_Problem to solve:_
Take from the data every line in which the word "workspace" is found.

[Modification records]

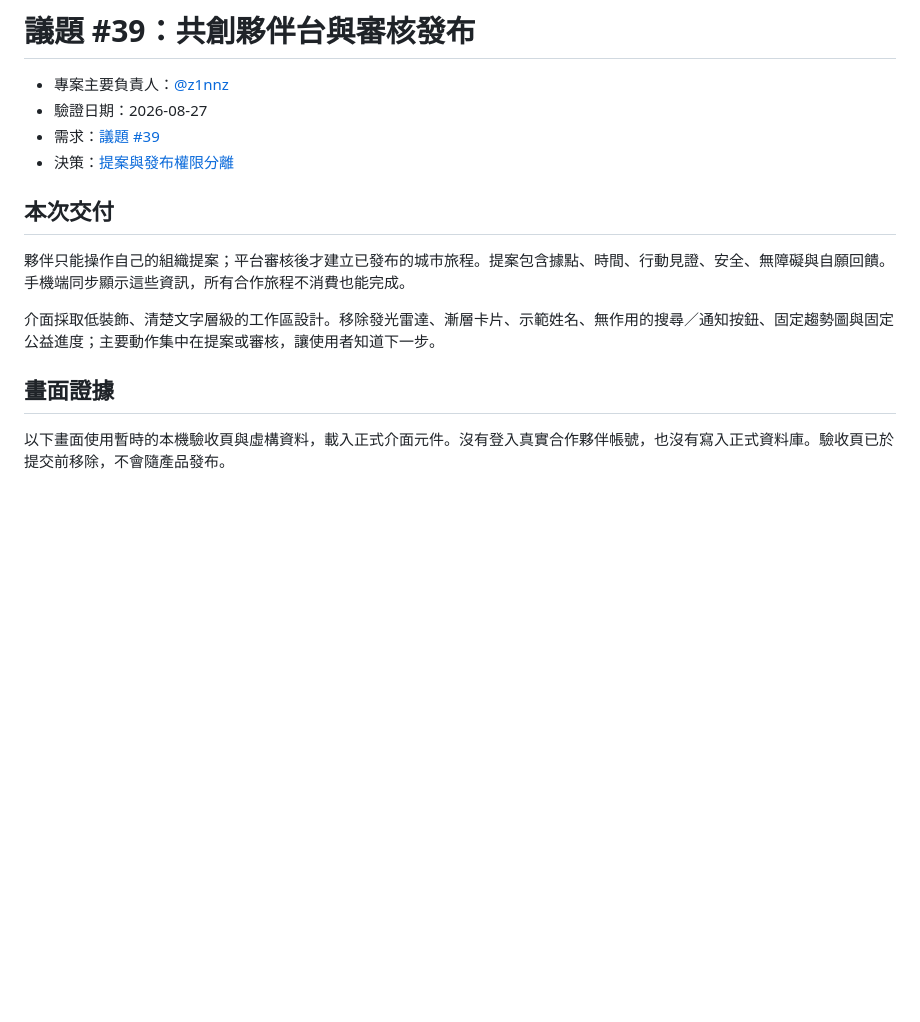
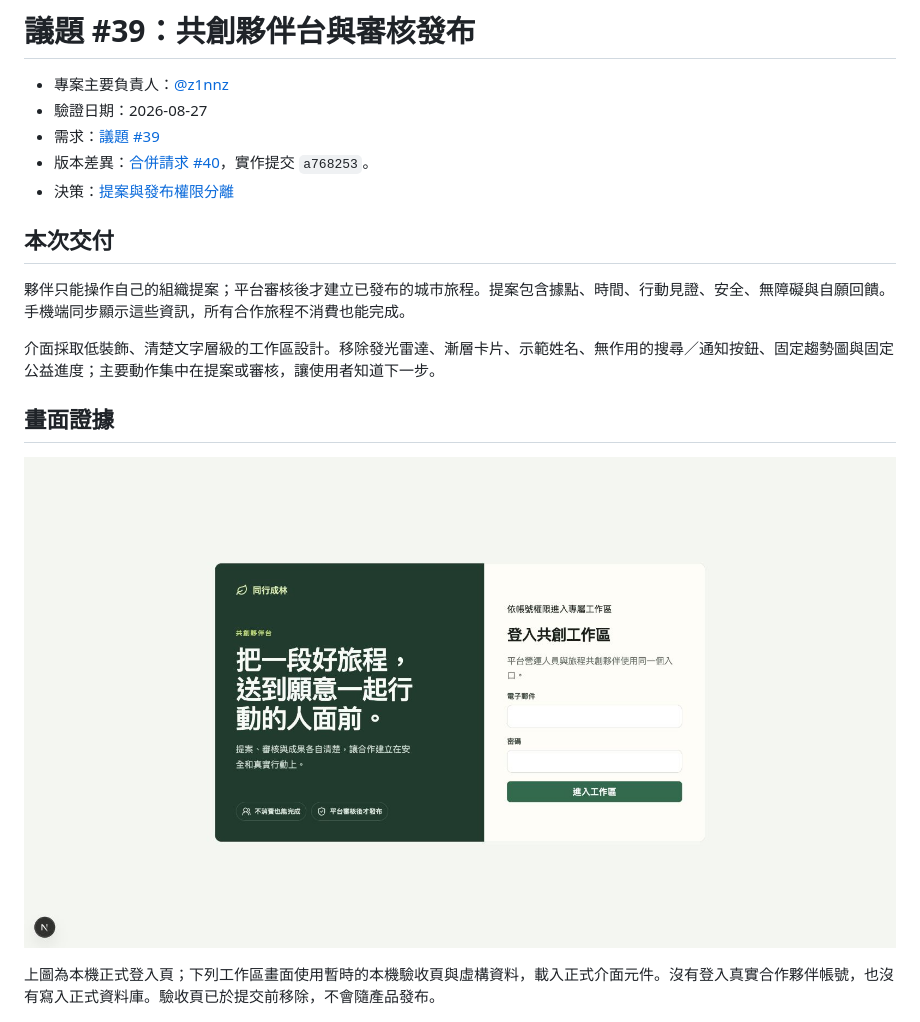
Before and after one commit to z1nnz/elder-tree-esg, a Markdown page: docs/leadership-evidence/issue-39-partner-workspace-evidence.md, the part around the change. Rendered like a GitHub page; pictures changed too: docs/leadership-evidence/screenshots/issue-39-workspace-login.png (added); blank space fills up the shorter version.

```diff
--- a/docs/leadership-evidence/issue-39-partner-workspace-evidence.md
+++ b/docs/leadership-evidence/issue-39-partner-workspace-evidence.md
@@ -3,6 +3,7 @@
 - 專案主要負責人：[@z1nnz](https://github.com/z1nnz)
 - 驗證日期：2026-08-27
 - 需求：[議題 #39](https://github.com/z1nnz/elder-tree-esg/issues/39)
+- 版本差異：[合併請求 #40](https://github.com/z1nnz/elder-tree-esg/pull/40)，實作提交 `a768253`。
 - 決策：[提案與發布權限分離](../adr/0002-separate-partner-proposals-from-platform-publishing.md)
 
 ## 本次交付
@@ -13,7 +14,9 @@
 
 ## 畫面證據
 
-以下畫面使用暫時的本機驗收頁與虛構資料，載入正式介面元件。沒有登入真實合作夥伴帳號，也沒有寫入正式資料庫。驗收頁已於提交前移除，不會隨產品發布。
+![正式工作區登入頁](screenshots/issue-39-workspace-login.png)
+
+上圖為本機正式登入頁；下列工作區畫面使用暫時的本機驗收頁與虛構資料，載入正式介面元件。沒有登入真實合作夥伴帳號，也沒有寫入正式資料庫。驗收頁已於提交前移除，不會隨產品發布。
 
 ![夥伴工作區，虛構驗收資料](screenshots/issue-39-partner-workspace.png)
 
```
Also changed, not shown: docs/leadership-evidence/contribution-ledger.md (+7 -0 lines).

_Answer to this task:_
Before and after one commit to z1nnz/elder-tree-esg, a Markdown page: docs/leadership-evidence/issue-39-partner-workspace-evidence.md, the part around the change. Rendered like a GitHub page; pictures changed too: docs/leadership-evidence/screenshots/issue-39-workspace-login.png (added); blank space fills up the shorter version.
--- a/docs/leadership-evidence/issue-39-partner-workspace-evidence.md
+++ b/docs/leadership-evidence/issue-39-partner-workspace-evidence.md
+![正式工作區登入頁](screenshots/issue-39-workspace-login.png)
 ![夥伴工作區，虛構驗收資料](screenshots/issue-39-partner-workspace.png)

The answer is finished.